>>>>>
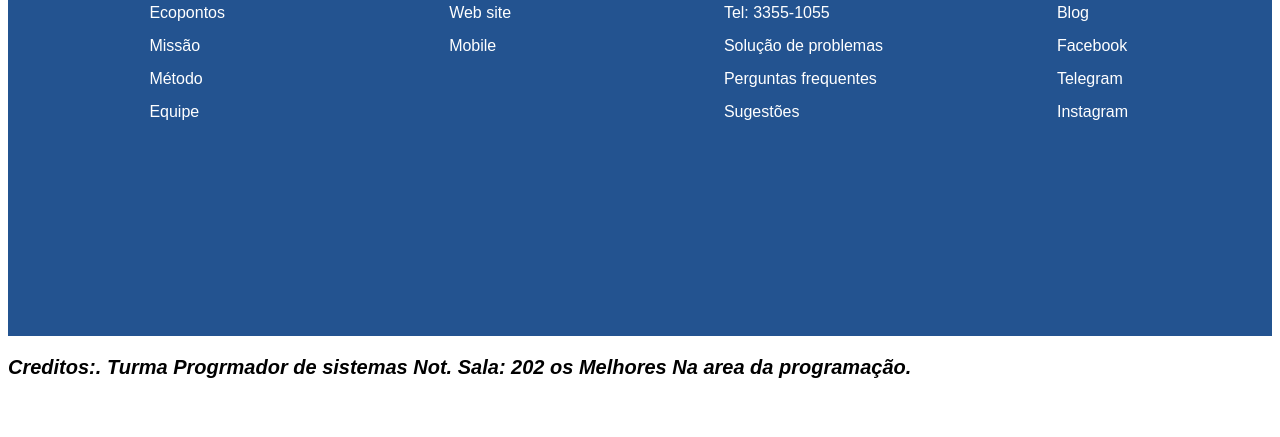
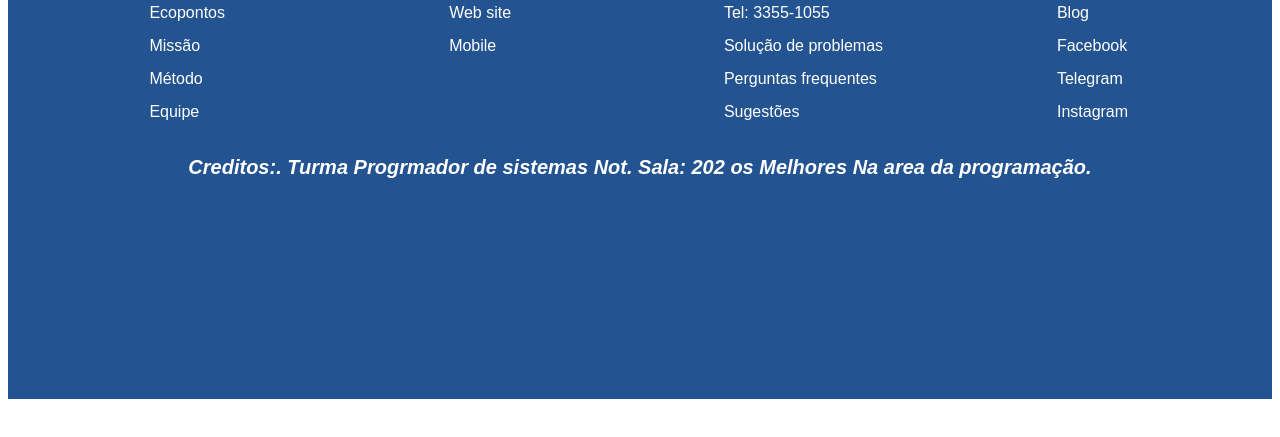
Before and after one commit to prof-freedson/pi-ensaio, a plain HTML site: page index.html in a window 1280 px wide. Shown: the part 301-738 px from the top of the page. Drawn offline with Linux system fonts and the light colour scheme.

Commit message:
está indo Vai dar certo

```diff
--- a/index.html
+++ b/index.html
@@ -42,7 +42,7 @@
         <li><a href="https://github.com/prof-freedson/pi-ensaio">Instagram</a></li>
     </div>
 </div>
+<p><b><i>Creditos:. Turma Progrmador de sistemas Not. Sala: 202 os Melhores Na area da programação.</i></b></p>
 </footer>
-<p><b><i>Creditos:. Turma Progrmador de sistemas Not. Sala: 202 os Melhores Na area da programação.</i></b></p>
 </body>
 </html>
--- a/style.css
+++ b/style.css
@@ -96,6 +96,9 @@ button{
     cursor: pointer;
 }
 p{
-    font-family: Arial, Helvetica, sans-serif;
+    font-family: Arial, Helvetica, sans-serif;color: white;
     font-size: 20px;
+    background-color: #235390;
+    text-align: center;
+
 }
```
<<<<<
The records above are to be duplicated exactly, pictures left out.

Finished exercise –
Before and after one commit to prof-freedson/pi-ensaio, a plain HTML site: page index.html in a window 1280 px wide. Shown: the part 301-738 px from the top of the page. Drawn offline with Linux system fonts and the light colour scheme.

Commit message:
está indo Vai dar certo

```diff
--- a/index.html
+++ b/index.html
@@ -42,7 +42,7 @@
         <li><a href="https://github.com/prof-freedson/pi-ensaio">Instagram</a></li>
     </div>
 </div>
+<p><b><i>Creditos:. Turma Progrmador de sistemas Not. Sala: 202 os Melhores Na area da programação.</i></b></p>
 </footer>
-<p><b><i>Creditos:. Turma Progrmador de sistemas Not. Sala: 202 os Melhores Na area da programação.</i></b></p>
 </body>
 </html>
--- a/style.css
+++ b/style.css
@@ -96,6 +96,9 @@ button{
     cursor: pointer;
 }
 p{
-    font-family: Arial, Helvetica, sans-serif;
+    font-family: Arial, Helvetica, sans-serif;color: white;
     font-size: 20px;
+    background-color: #235390;
+    text-align: center;
+
 }
```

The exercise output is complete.